"Yes," said the man, surprised at his own words. He meant to say that he hoped to get a date or something, but his calculation was thrown off in the presence of a higher fiscal authority.
"This stock is no good," said the financial consultant, his unseeing eyes rolling about slowly in his head in different directions. "Top heavy investment for unverifiable future returns – the fork market is saturated and there’ll be no one to bail you out - there is no turnaround potential with this one!"
The man considered the financial consultants words, but was still troubled. He had hoped to make a killing. "What if fork futures are undervalued?" he said to himself as he tapped away behind his computer.
On a whim, he went to visit a priest. He looked very familiar. He told him about the girl, his scheme and the fork.
"I want to join your religion," said the man.
"It’s expensive," said the old priest, who was also blind. "I will have to remove certain organs." There was a pause. Then the priest added, "Besides, how can you be sure that if you get religion that you will get the girl?"
"I believe," said the man, surprising himself.

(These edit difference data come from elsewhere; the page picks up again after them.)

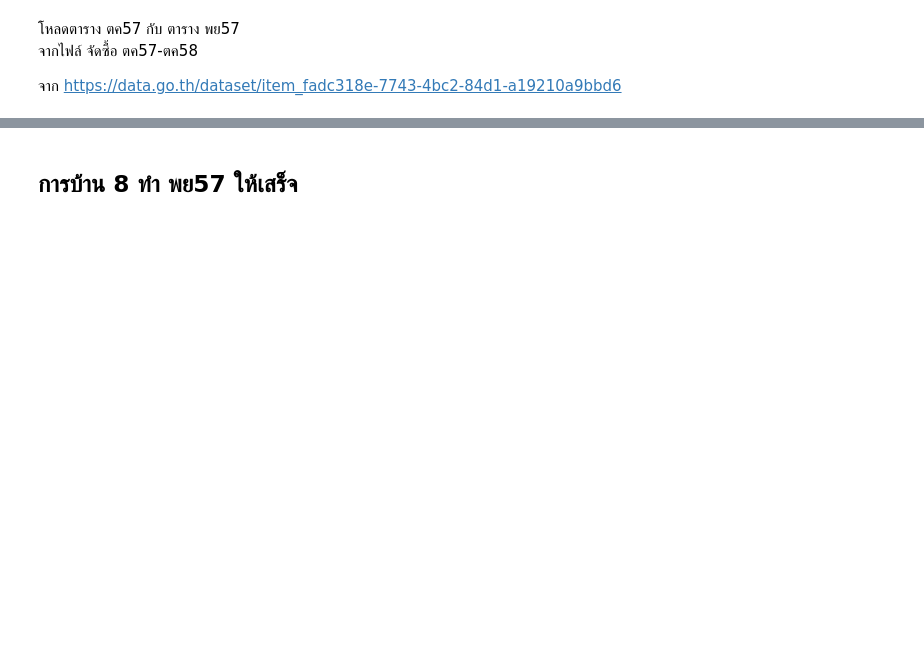
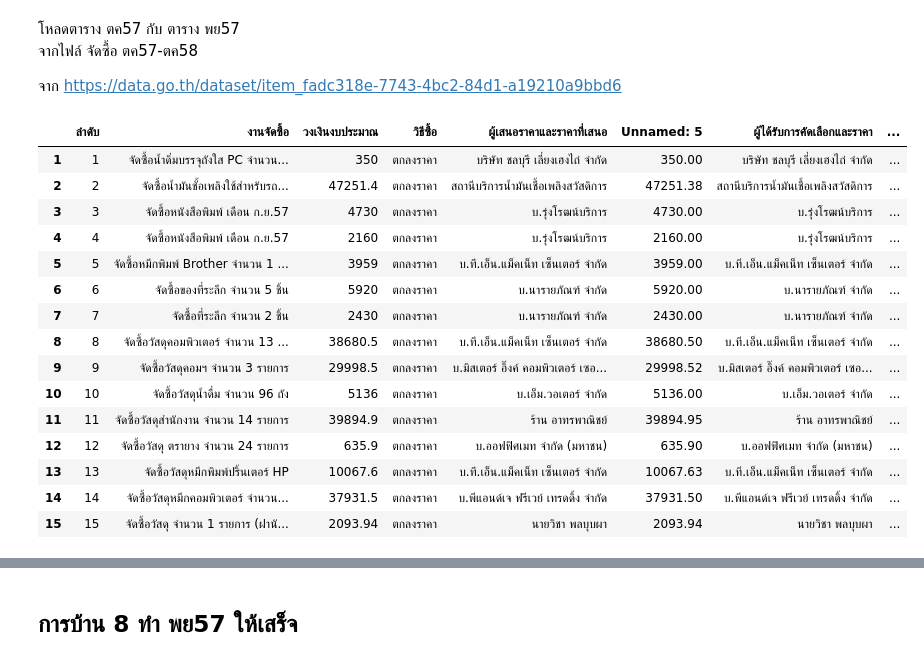
Before and after one commit to dinsor17/data_viz, a Jupyter notebook: Quiz3.ipynb, the cells around one changed output, grey strips where cells are left out. Drawn from its saved outputs; the diff is of its cells as text; code cells hidden in the pictures; blank space fills up the shorter version.

```diff
--- a/Quiz3.ipynb
+++ b/Quiz3.ipynb
@@ -8,8 +8,25 @@
 # %%
 import pandas as pd
 # %%
-oct57 = pd.read_excel('/content/-.57-.58-1.xls',sheet_name=0,header=4,skipfooter=20)
+oct57 = pd.read_excel(data_path,sheet_name=0,header=4,skipfooter=20)
 oct57 = oct57.dropna()
 oct57
+# %% [output]
+|  | ลำดับ | งานจัดซื้อ | วงเงินงบประมาณ | วิธีซื้อ | ผู้เสนอราคาและราคาที่เสนอ | Unnamed: 5 | ผู้ได้รับการคัดเลือกและราคา | ... |
+| 1 | 1 | จัดซื้อน้ำดิ่มบรรจุถังใส PC จำนวน... | 350 | ตกลงราคา | บริษัท ชลบุรี เลี่ยงเฮงไถ่ จำกัด | 350.00 | บริษัท ชลบุรี เลี่ยงเฮงไถ่ จำกัด | ... |
+| 2 | 2 | จัดซื้อน้ำมันชั้อเพลิงใช้สำหรับรถ... | 47251.4 | ตกลงราคา | สถานีบริการน้ำมันเชื้อเพลิงสวัสดิการ | 47251.38 | สถานีบริการน้ำมันเชื้อเพลิงสวัสดิการ | ... |
+| 3 | 3 | จัดซื้อหนังสือพิมพ์ เดือน ก.ย.57 | 4730 | ตกลงราคา | บ.รุ่งโรฒน์บริการ | 4730.00 | บ.รุ่งโรฒน์บริการ | ... |
+| 4 | 4 | จัดซื้อหนังสือพิมพ์ เดือน ก.ย.57 | 2160 | ตกลงราคา | บ.รุ่งโรฒน์บริการ | 2160.00 | บ.รุ่งโรฒน์บริการ | ... |
+| 5 | 5 | จัดซื้อหมึกพิมพ์ Brother จำนวน 1 ... | 3959 | ตกลงราคา | บ.ที.เอ็น.แม็คเน็ท เซ็นเตอร์ จำกัด | 3959.00 | บ.ที.เอ็น.แม็คเน็ท เซ็นเตอร์ จำกัด | ... |
+| 6 | 6 | จัดซื้อของที่ระลึก จำนวน 5 ชิ้น | 5920 | ตกลงราคา | บ.นารายภัณฑ์ จำกัด | 5920.00 | บ.นารายภัณฑ์ จำกัด | ... |
+| 7 | 7 | จัดซื้อที่ระลึก จำนวน 2 ชิ้น | 2430 | ตกลงราคา | บ.นารายภัณฑ์ จำกัด | 2430.00 | บ.นารายภัณฑ์ จำกัด | ... |
+| 8 | 8 | จัดซื้อวัสดุคอมพิวเตอร์ จำนวน 13 ... | 38680.5 | ตกลงราคา | บ.ที.เอ็น.แม็คเน็ท เซ็นเตอร์ จำกัด | 38680.50 | บ.ที.เอ็น.แม็คเน็ท เซ็นเตอร์ จำกัด | ... |
+| 9 | 9 | จัดซื้อวัสดุคอมฯ จำนวน 3 รายการ | 29998.5 | ตกลงราคา | บ.มิสเตอร์ อิ๊งค์ คอมพิวเตอร์ เซอ... | 29998.52 | บ.มิสเตอร์ อิ๊งค์ คอมพิวเตอร์ เซอ... | ... |
+| 10 | 10 | จัดซื้อวัสดุน้ำดื่ม จำนวน 96 ถัง | 5136 | ตกลงราคา | บ.เอ็ม.วอเตอร์ จำกัด | 5136.00 | บ.เอ็ม.วอเตอร์ จำกัด | ... |
+| 11 | 11 | จัดซื้อวัสดุสำนักงาน จำนวน 14 รายการ | 39894.9 | ตกลงราคา | ร้าน อาทรพาณิชย์ | 39894.95 | ร้าน อาทรพาณิชย์ | ... |
+| 12 | 12 | จัดซื้อวัสดุ ตรายาง จำนวน 24 รายการ | 635.9 | ตกลงราคา | บ.ออฟฟิศเมท จำกัด (มหาชน) | 635.90 | บ.ออฟฟิศเมท จำกัด (มหาชน) | ... |
+| 13 | 13 | จัดซื้อวัสดุหมึกพิมพ์ปริ้นเตอร์ HP | 10067.6 | ตกลงราคา | บ.ที.เอ็น.แม็คเน็ท เซ็นเตอร์ จำกัด | 10067.63 | บ.ที.เอ็น.แม็คเน็ท เซ็นเตอร์ จำกัด | ... |
+| 14 | 14 | จัดซื้อวัสดุหมึกคอมพิวเตอร์ จำนวน... | 37931.5 | ตกลงราคา | บ.พีแอนด์เจ ฟรีเวย์ เทรดดิ้ง จำกัด | 37931.50 | บ.พีแอนด์เจ ฟรีเวย์ เทรดดิ้ง จำกัด | ... |
+| 15 | 15 | จัดซื้อวัสดุ จำนวน 1 รายการ (ฝานั... | 2093.94 | ตกลงราคา | นายวิชา พลบุบผา | 2093.94 | นายวิชา พลบุบผา | ... |
 # %%
 oct57.rename(columns={'Unnamed: 5':'ราคาเสนอ','Unnamed: 7':'ราคาซื้อ'})
```
Also changed, not shown: parts of 9 cells of this notebook.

"Ok," said the priest. And the man was initiated into the religion. The operation involved intangible elements, but was otherwise quick and painless. Afterwards, the priest wouldn't tell him what part of his body he had removed. The man felt lighter afterwards, though. He couldn't see anything missing. "It must be a mystery religion," he thought.
He went to work and everybody looked strange to him. Some were taller, others shorter. One man was now wearing a mask while another young man looked much older, his body wrapped in chains. His boss had flowers coming out of his head. He was quite disoriented, but no one seemed to notice. He had trouble getting into his chair and later in the bathroom he had to get a stool to see himself in the mirror. He discovered that he was a now a child. His clothes didn't fit him anymore. He looked for scars from the operation, but he could only see the same scars from the time before he got religion.
He approached the woman at lunchtime and she looked like a madonna all the time now, light streaming from her fingers as she typed at her cubicle. Like a schoolgirl she winked at him knowingly, as if to say "Shhhh! Don't tell anyone."
At lunch he forgot to ask the woman on a date. The feeling that he had forgotten something faded as the two talked about paper airplanes, their favorite movies and financial subjects indiscriminately intermixed. They giggled quietly, eating lunch with plastic forks that had come to them from another world.
"So," the man says, "you mean nobody can see us? We're invisible?"
"More or less," said the woman. "Do you like it?"
"Yes," said the man, who suddenly remembered what he had been trying to remember.
"Do I ever get to find out what was removed in the operation?"
"Sure," said the woman. She paused for a minute and then smiled wide. "Your eyes. You're blind now. I suppose that's why you don't know already."